I really like JMG's open thinking about a whole lot of things, here and in his other writing. I don't think our best solution is to accept the breakdown of complexity our whole global life support system requires, though, as he seems to be suggesting here. He also points to the importance of studying how nature manages to solve these things. Which is what I've long based my studies on.

One of the most curious features of natural system development is that they, in fact, frequently "snatch victory from the jaws of defeat", and just at this particular juncture. A seedling, at the limits of the "fossil fuel" contained in its seed, is very spindly, has two little almost useless leaves and it is highly prone to wilting and collapse. That is also it's natural time to abruptly switch from exponential to seasonal growth. It may become a tree living for hundreds of years, and some do, having experienced exponential growth for only a week or so.

You can see the same transition in many other successful growth systems, that the end of their growth is the beginning of their real lives, in fact. I noticed that thirty years ago, thought it was kind of cool.

Either path, scrapping things together after a collapse and remaking a society around adaptive reuse of the left overs, or scrapping things together to understand nature's other way, takes much the same creative "oh gosh NOW what do we do" approach.

Я тоже так думаю, тока шрифты какието кривоватые

A translation might be useful....

Antoinetta III

= "I too think so, the current fonts are somewhat crooked."
Not sure how useful that was though.

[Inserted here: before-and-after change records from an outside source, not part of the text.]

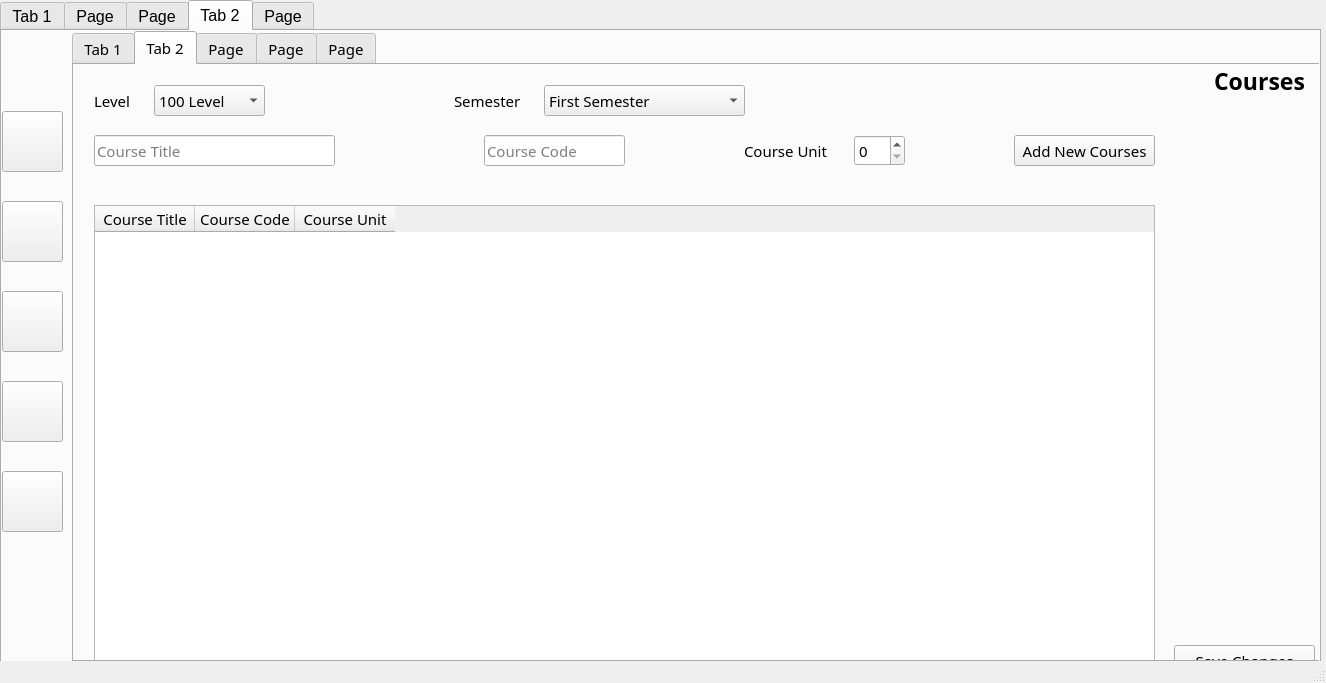
Qt form MyGPAmate.ui (edeniyanda/MyGPAmate) before a commit.
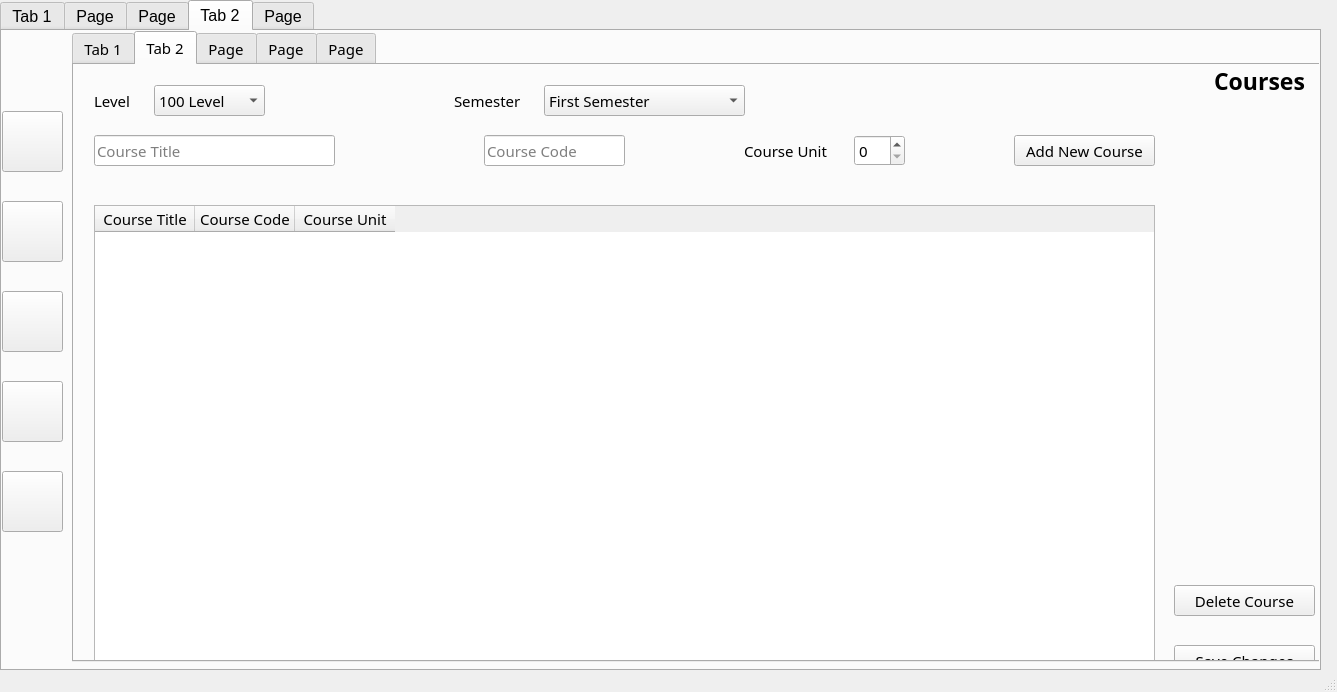
The same form after that commit. The open tabs and pages were chosen to show the change. Icons and pictures are not drawn.

Patch:
```diff
--- a/MyGPAmate.ui
+++ b/MyGPAmate.ui
@@ -6,8 +6,8 @@
    <rect>
     <x>0</x>
     <y>0</y>
-    <width>1326</width>
-    <height>683</height>
+    <width>1337</width>
+    <height>692</height>
    </rect>
   </property>
   <property name="windowTitle">
@@ -758,7 +758,7 @@
          </rect>
         </property>
         <property name="text">
-         <string>Add New Courses</string>
+         <string>Add New Course</string>
         </property>
        </widget>
        <widget class="QSpinBox" name="spinBox_course_unit">
@@ -920,6 +920,19 @@
          </property>
         </item>
        </widget>
+       <widget class="QPushButton" name="pushButton_delete_course">
+        <property name="geometry">
+         <rect>
+          <x>1100</x>
+          <y>520</y>
+          <width>141</width>
+          <height>31</height>
+         </rect>
+        </property>
+        <property name="text">
+         <string>Delete Course</string>
+        </property>
+       </widget>
       </widget>
       <widget class="QWidget" name="tab_8">
        <attribute name="title">
```
Left out of the diff: 16 changed lines with no effect on the pictures.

I enjoyed your thesis, and have shared it with others. I found it insightful and helpful in putting known coming events in a most likely order. Well done!
I will agree with my wife - war and disease will be the remover of human overpopulation.